It is also fun to take children to see movies based on books, art exhibits that feature artwork or types of art featured in a book, or visit locales or spots mentioned in books. These places could be general like the mountains or beach, or specific like the Biltmore House, a monument or restaurant. Make meals mentioned in stories or bake desserts together that characters in a book love. Children may also enjoy acting out scenes from favorite books that are humorous like Amelia Bedelia books, If You Give a Mouse a Cookie, Fancy Nancy books or books by Mo Willems.
For a special treat, take children to events featuring authors of books they like or you are sure they would like. Seeing authors “in real life” and having a chance to hear them speak, read their books and even talk to them directly can have a positive impact on children and encourage them to read even more.
Enjoy sharing the lifelong gift of books and reading with your children!

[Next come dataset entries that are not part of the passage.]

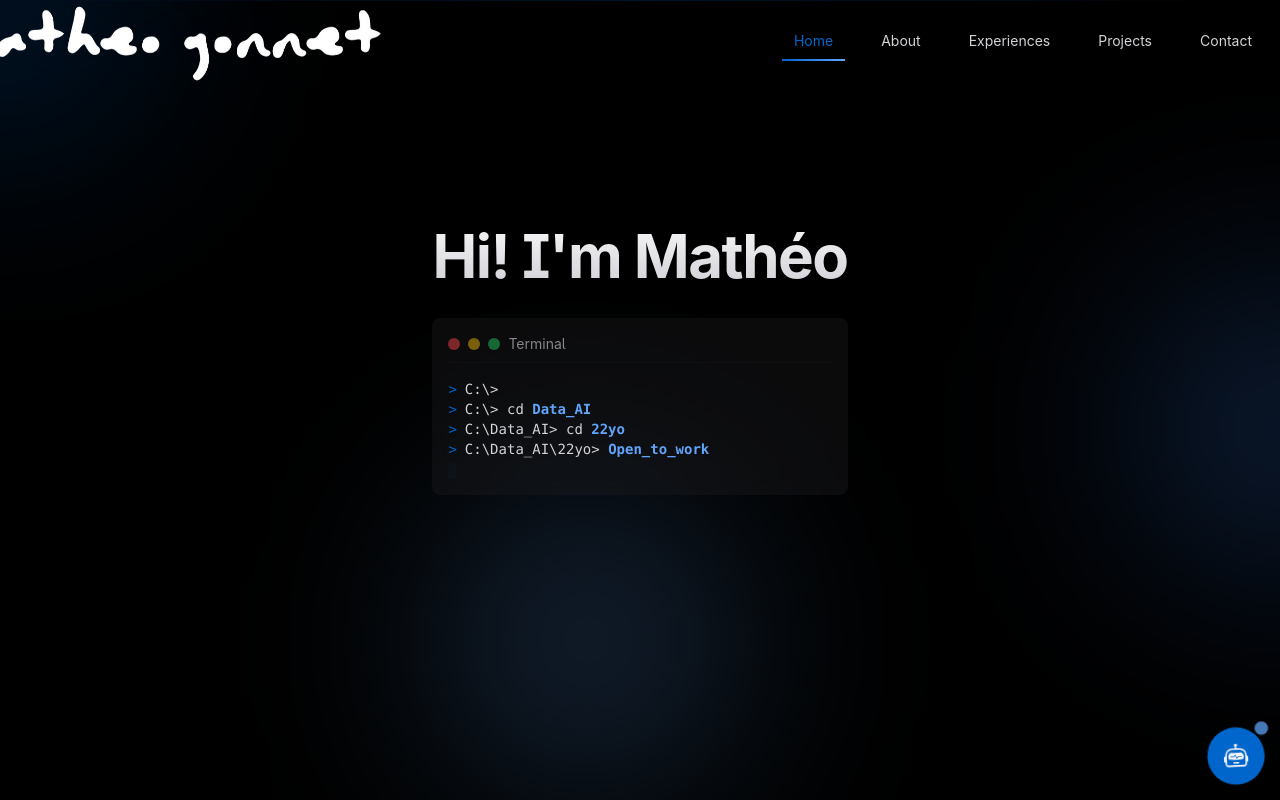
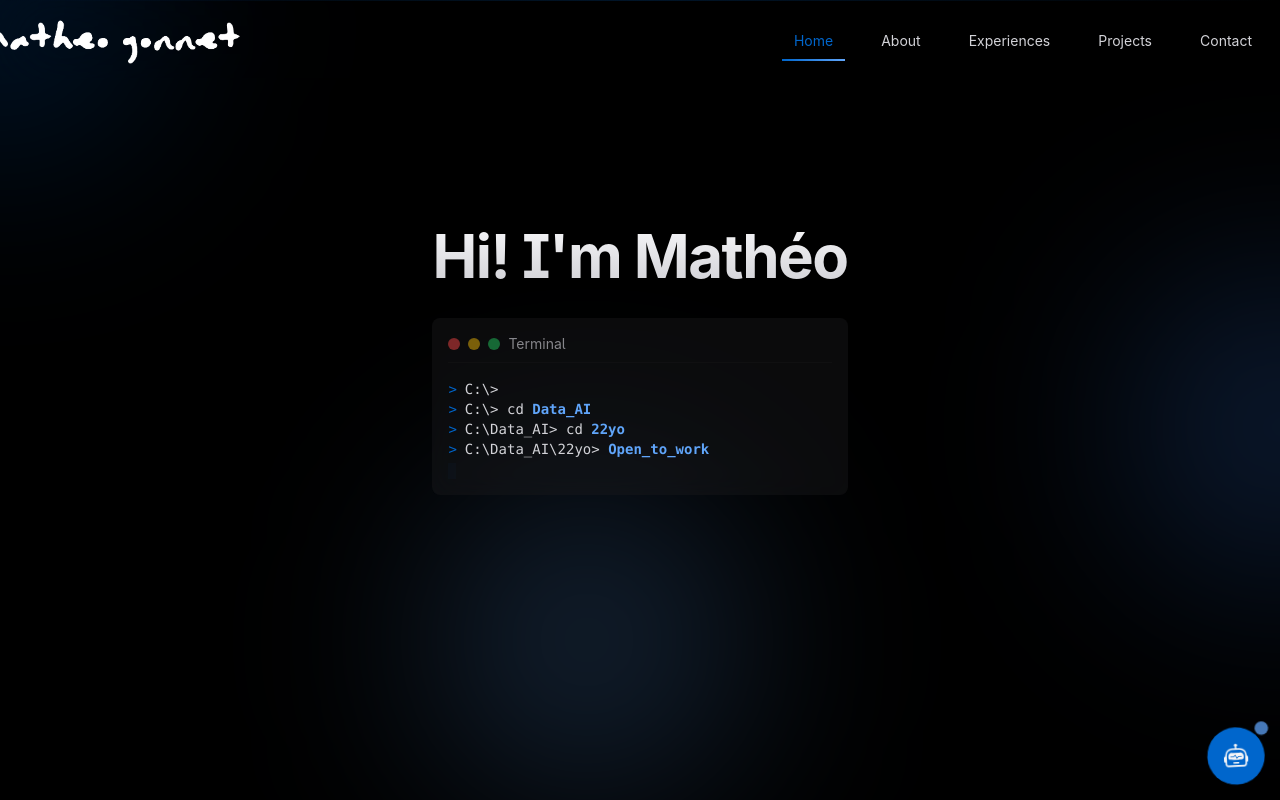
Before and after one commit to matheogonnet/my-portofolio-website, a Next.js app: page / in a window 1280 px wide. Built offline with nearby package versions, Linux system fonts and the light colour scheme.

Commit message:
fix: adjust logo size within the navbar

```diff
--- a/components/Navigation.tsx
+++ b/components/Navigation.tsx
@@ -111,15 +111,15 @@ export default function Navigation() {
               <motion.div
                 whileHover={{ scale: 1.05 }}
                 whileTap={{ scale: 0.95 }}
-                className="relative ml-[-100px]"
+                className="relative ml-0 md:ml-[-60px]"
               >
                 <Link href="/">
                   <Image
                     src="/images/matheo-gonnet-typo.png"
                     alt="Mathéo Gonnet Logo"
-                    width={480}
-                    height={200}
-                    className="object-contain"
+                    width={300}
+                    height={90}
+                    className="w-[200px] md:w-[300px] object-contain"
                   />
                 </Link>
               </motion.div>
```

Ellen Bryant Lloyd is a writer and mom of two children, one who has flown from the nest and the other is not far from it. She blogs about perspectives on life and parenting at mindfulmom.wordpress.com and tweets at @EllenBLloyd. She is the author of FRECKLES and FRECKLES and The Great Beach Rescue, a freelance writer and memoir ghostwriter. Ellen lives in Greensboro with her husband, her daughter, when she is home from college, and the sweetest dog ever. She looks forward to seeing her son, who is now living and working in a nearby metropolitan city, as often as possible.